Asked by: Ronnie Pitchfordasked in category: General Last Updated: 10th April, 2020
How would an increase in evaporation affect the density of ocean water?
Also question is, what factors affect the density of ocean water?
There are two main factors that make ocean water more or less dense than about 1027 kg/m3: the temperature of the water and the salinity of the water. Ocean water gets more dense as temperature goes down. So, the colder the water, the more dense it is. Increasing salinity also increases the density of sea water.
Subsequently, question is, what happens to the density of water as its salinity increases? Salinity Affects Density When salt is dissolved in fresh water, the density of the water increases because the mass of the water increases. When comparing two samples of water with the same volume, the water sample with higher salinity will have greater mass, and it will therefore be more dense.
Also, how does evaporation affect density?
Density does affect the rate of evaporation. Liquids with a higher density have a lower rate of evaporation. Hence the rate of evaporation is slow for denser materials as compared to less dense materials. Apart from density, other features such as the molar mass also impact the rate of evaporation.
What happens to density of water as temperature increases?

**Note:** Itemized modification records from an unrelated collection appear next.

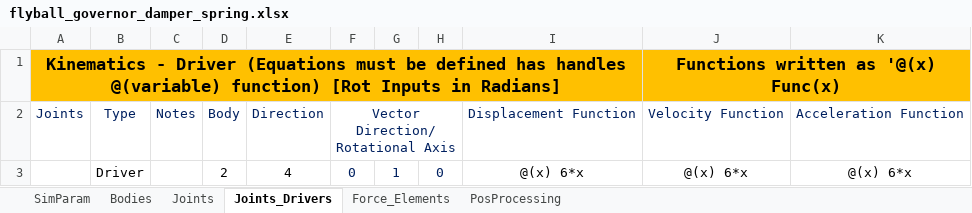
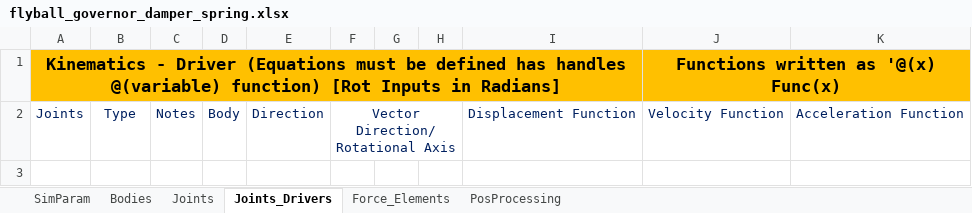
Before and after one commit to TiagoMSCarvalho/Multibody-System-Thesis-Software, an Excel workbook: mbs-EP-v.1.0.2/Excel Files/flyball_governor/flyball_governor_damper_spring.xlsx, sheet Joints_Drivers, drawn as a sheet; values as stored, in another font and other column widths than the file's, no borders; the diff names each change by its address in the sheet, - before the commit and + after, or states it on an @@ line.

```diff
--- a/mbs-EP-v.1.0.2/Excel Files/flyball_governor/flyball_governor_damper_spring.xlsx (sheet Joints_Drivers)
+++ b/mbs-EP-v.1.0.2/Excel Files/flyball_governor/flyball_governor_damper_spring.xlsx (sheet Joints_Drivers)
-row 3:  | Driver |  | 2 | 4 | 0 | 1 | 0 | @(x) 6*x | @(x) 6*x | @(x) 6*x
```
Also changed, not shown: sheet Force_Elements, mbs-EP-v.1.0.1/Excel Files/flyball_governor/flyball_governor_damper_spring.xlsx, mbs-EP-v.1.0.2/Excel Files/flyball_governor/flyball_governor_damper.xlsx, 8 other files.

Density increase as the temperature decreases. Below 4 deg C, however, the density decreases again. This is the reason why liquid water is more dense than solid water. The bonds in water break more slowly as temperature decreases and the structure tend to trap fewer extra water molecules.